Sanofi is culling a Regeneron-partnered med and still looking for partners for two unwanted pipeline candidates as the Big Pharma continues to reshuffle its R&D priorities.
This is according to its first-quarter update (PDF) posted early Friday morning. We already knew that efpeglenatide, a long-acting GLP-1 agonist for Type 2 diabetes, was on the chopping block when the French Big Pharma, alongside partner Hanmi, said late last year they were looking for a new partner to sell the med.
This comes after Sanofi said it was it was reprioritizing its pipeline away from diabetes. It’s a similar story for midstage candidate SAR422459, an ABCA4 gene therapy against Stargardt disease, an inherited eye disorder, which Sanofi said it will be out-licensing once a partner is found.
The therapy, which uses Oxford Biomedica's LentiVector tech to deliver a corrected ABCR gene directly to the retina, saw its phase 1/2 test terminated at the start of the year. In the ClinicalTrials.gov update, this was “not for safety reasons” but rather: “Due to review of clinical development plans and priorities, sponsor [Sanofi] decided to stop development of the product.”
It has killed off work for SAR440340, an anti-IL33 in atopic dermatitis partnered with Regeneron (a partnership which has been re-jigged a few times over the years). Analysts at Jefferies said it had been discontinued and was “largely anticipated after poor phase 2 data hence our 10% probability [of success].”
Sanofi, which is also now working on a vaccine for COVID-19 with once European rival, now partner, GlaxoSmithKline, as well as on an mRNA vaccine with Translate Bio, said the pandemic could hit the company’s ability to do research, but it's finding a way through.

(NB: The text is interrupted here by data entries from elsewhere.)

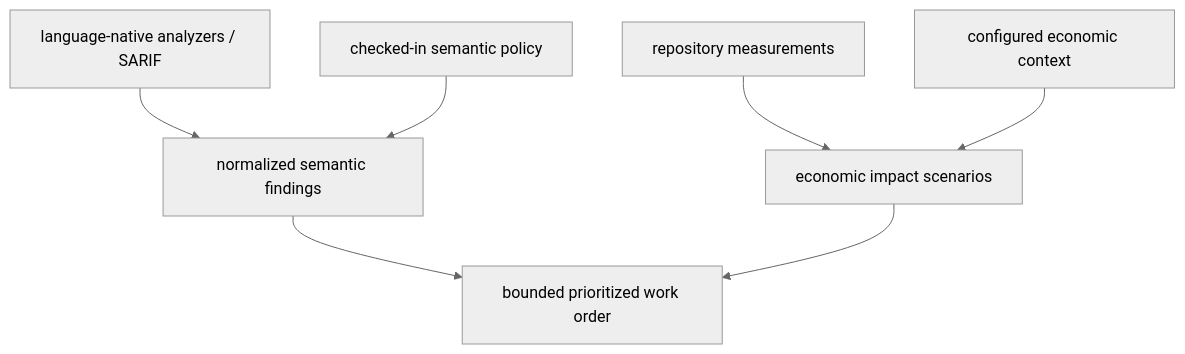
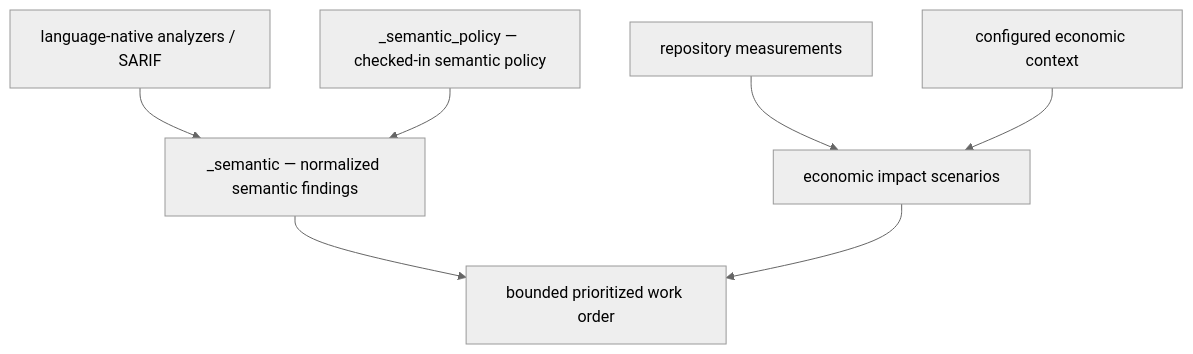
The third of 3 diagrams in docs/architecture.md (marshallguillory86/maintainability-agent), drawn with Mermaid (neutral theme) before and after one commit. The commit also changed other lines of this file and 17 other files, not shown here.

````diff
--- a/docs/architecture.md
+++ b/docs/architecture.md
@@ -304,9 +304,9 @@
 ```mermaid
 flowchart TB
-  analyzers["language-native analyzers / SARIF"] --> semantic["normalized semantic findings"]
-  policy["checked-in semantic policy"] --> semantic
+  analyzers["language-native analyzers / SARIF"] --> semantic["_semantic — normalized semantic findings"]
+  policy["_semantic_policy — checked-in semantic policy"] --> semantic
   measures["repository measurements"] --> economic["economic impact scenarios"]
   context["configured economic context"] --> economic
   semantic --> work["bounded prioritized work order"]
   economic --> work
 ```
````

CEO Paul Hudson said: “In R&D, we took actions to maintain clinical trial programs and to advance our pipeline of potentially transformative medicines. While the duration of the pandemic remains unknown at this point, I am confident Sanofi is well positioned to navigate these challenges and deliver on our commitment to patients.”